• **What is expected**
Print each line below verbatim, skipping every picture.

• **Supplied information**
○ ○ ○ ○
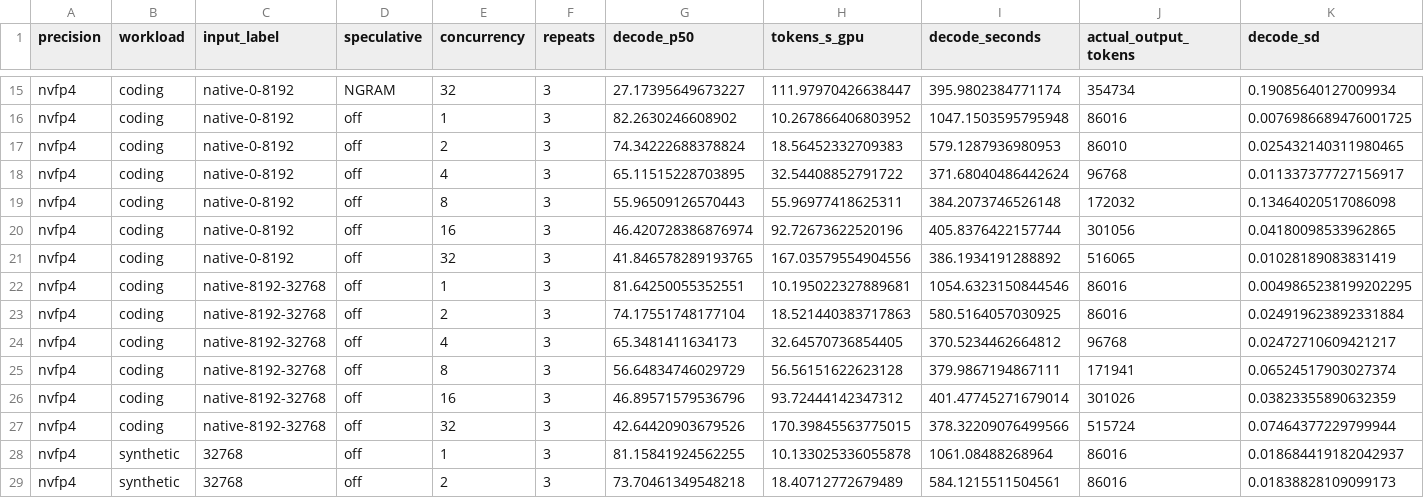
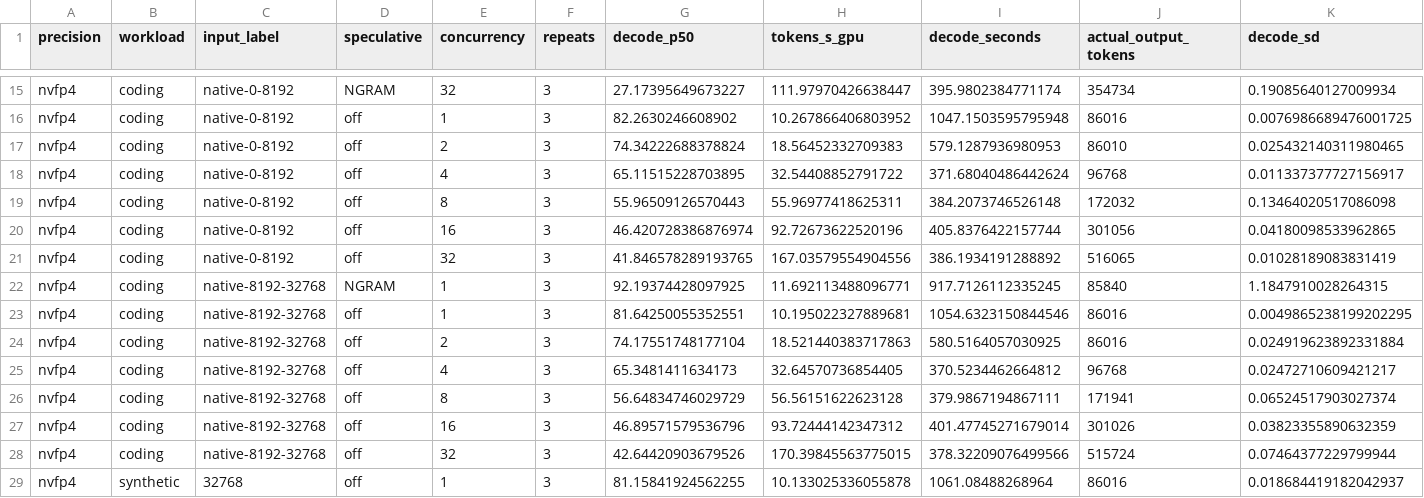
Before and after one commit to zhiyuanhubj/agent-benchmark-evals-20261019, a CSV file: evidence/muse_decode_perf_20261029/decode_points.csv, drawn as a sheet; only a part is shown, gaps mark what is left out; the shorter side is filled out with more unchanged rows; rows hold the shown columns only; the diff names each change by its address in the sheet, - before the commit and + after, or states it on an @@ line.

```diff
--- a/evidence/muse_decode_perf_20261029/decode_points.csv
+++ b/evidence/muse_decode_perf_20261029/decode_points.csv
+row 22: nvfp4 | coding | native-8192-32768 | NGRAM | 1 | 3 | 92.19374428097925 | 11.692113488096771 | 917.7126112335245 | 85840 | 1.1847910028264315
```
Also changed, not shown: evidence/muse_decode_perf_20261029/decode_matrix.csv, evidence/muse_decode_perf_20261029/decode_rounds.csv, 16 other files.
○ ○ ○ ○
• **Solution**
Before and after one commit to zhiyuanhubj/agent-benchmark-evals-20261019, a CSV file: evidence/muse_decode_perf_20261029/decode_points.csv, drawn as a sheet; only a part is shown, gaps mark what is left out; the shorter side is filled out with more unchanged rows; rows hold the shown columns only; the diff names each change by its address in the sheet, - before the commit and + after, or states it on an @@ line.

```diff
--- a/evidence/muse_decode_perf_20261029/decode_points.csv
+++ b/evidence/muse_decode_perf_20261029/decode_points.csv
+row 22: nvfp4 | coding | native-8192-32768 | NGRAM | 1 | 3 | 92.19374428097925 | 11.692113488096771 | 917.7126112335245 | 85840 | 1.1847910028264315
```
Also changed, not shown: evidence/muse_decode_perf_20261029/decode_matrix.csv, evidence/muse_decode_perf_20261029/decode_rounds.csv, 16 other files.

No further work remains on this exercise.